Christie was indicted shortly after that interview. Mead continued to film and the movie became a record of Christie’s life as the United States Department of Justice tried to crush him. The title of the documentary is The Last American Outlaw. The film includes interviews with Al Cavazos, Wegers and several well informed attorneys about federal racketeering cases brought against motorcycle club members. The author of this page also appears in the film and wrote most of the narration.
Art And Justice
Prosecutors literally tried to blackmail Mead and Christie into locking the film in a box and throwing away the key. Mead cancelled a June screening of the film for potential distributors after prosecutors threatened that they would “make sure Christie gets prison time” if the film “was shown.” Neither Robinson nor Chen has seen the film so their objections obviously say far more about them and their own shame than any opinions Christie or Mead might voice in a thousand films.
Prosecutors spent much of yesterday’s sentencing hearing complaining about the film they have not seen. Prosecutors alleged that it evolved out of the FBI’s pursuit of Christie. Christie explained that the film had started off as something completely unrelated to the state of American justice and its narrative had simply followed a road the FBI and prosecutors made.
Robinson insisted that Judge Wu sentence the 65-year-old Christie to three years in prison.

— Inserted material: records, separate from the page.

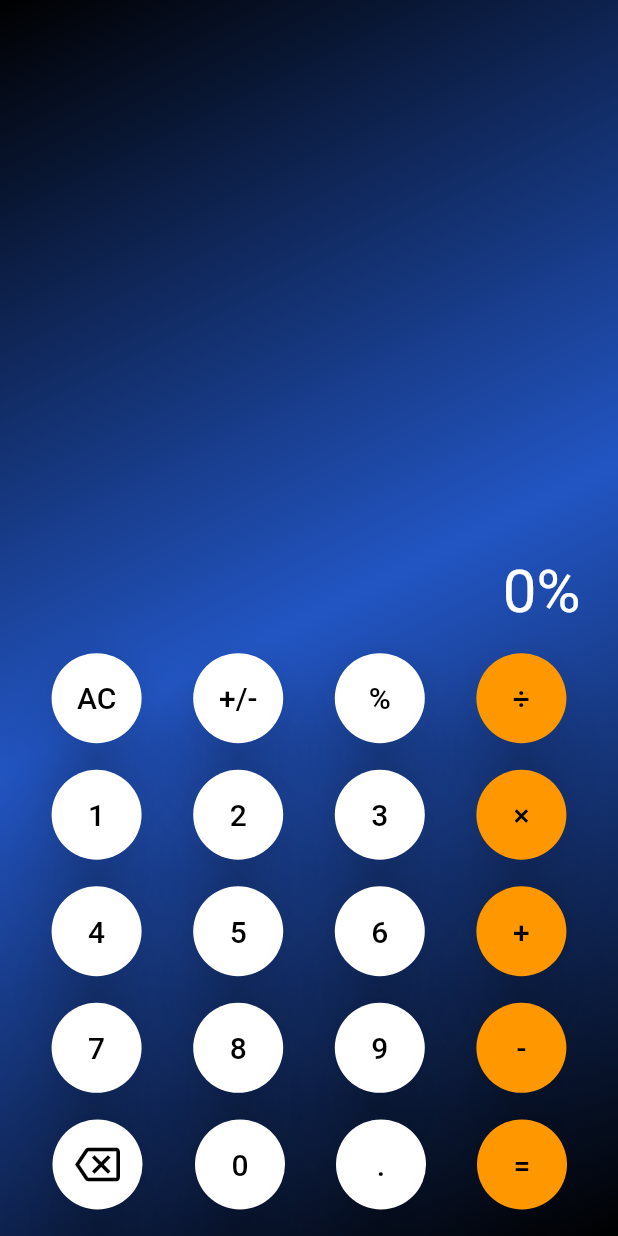
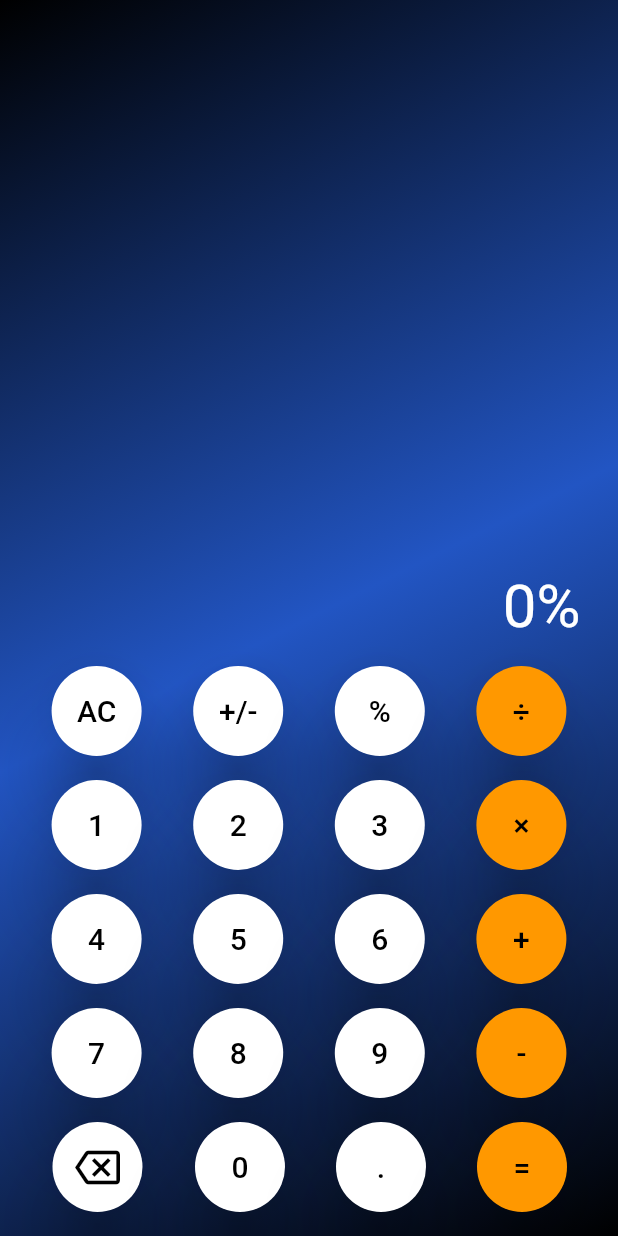
Before and after one commit to bcgates1/calculator, a Flutter app: the screen it shows after launch, after a tap on an icon or button, on a phone screen of 412 x 824 dp. Run offline on Flutter 3.47's test engine with Material 2 defaults, Android fonts, the phone set to English and light mode, and no system bars.

Commit message:
everything working

```diff
--- a/lib/controllers/provider/display_cotroller.dart
+++ b/lib/controllers/provider/display_cotroller.dart
@@ -3,7 +3,6 @@ import 'package:flutter/material.dart';
 
 class DisplayController extends ChangeNotifier {
   String displayText = '0';
-  num a = 0, b = 0;
   String resultDisplay = '', result = '';
   List<String> operations = [], digits = [];
 
@@ -11,8 +10,8 @@ class DisplayController extends ChangeNotifier {
     switch (buttonText) {
       case 'AC':
         displayText = '0';
-        a = 0;
-        b = 0;
+        operations = [];
+        digits = [];
         resultDisplay = '';
         result = '';
 
@@ -44,7 +43,8 @@ class DisplayController extends ChangeNotifier {
             displayText = '0';
             resultDisplay = '';
           }
-          operations = displayText.trim().split(RegExp(r'\d+(\.\d+)?'));
+          //to seperate operators from numbers
+          operations = displayText.trim().split(RegExp(r'\d+(\.)?'));
           // Remove any empty strings
           operations.removeWhere((part) => part.isEmpty);
 
--- a/lib/screens/home_screen.dart
+++ b/lib/screens/home_screen.dart
@@ -31,7 +31,7 @@ class Homepage extends StatelessWidget {
               Padding(
                 padding: const EdgeInsets.symmetric(horizontal: 25),
                 child: SizedBox(
-                  height: 400,
+                  height: MediaQuery.sizeOf(context).height * 0.5,
                   child: Align(
                     alignment: Alignment.bottomRight,
                     child: Consumer<DisplayController>(
```
Also changed, not shown: lib/test.dart (deleted, +0 -33 lines).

Obviously even prosecutors understand that federal justice is a lot like sausage. They are afraid people won’t buy it anymore if they get a glimpse of how it’s made.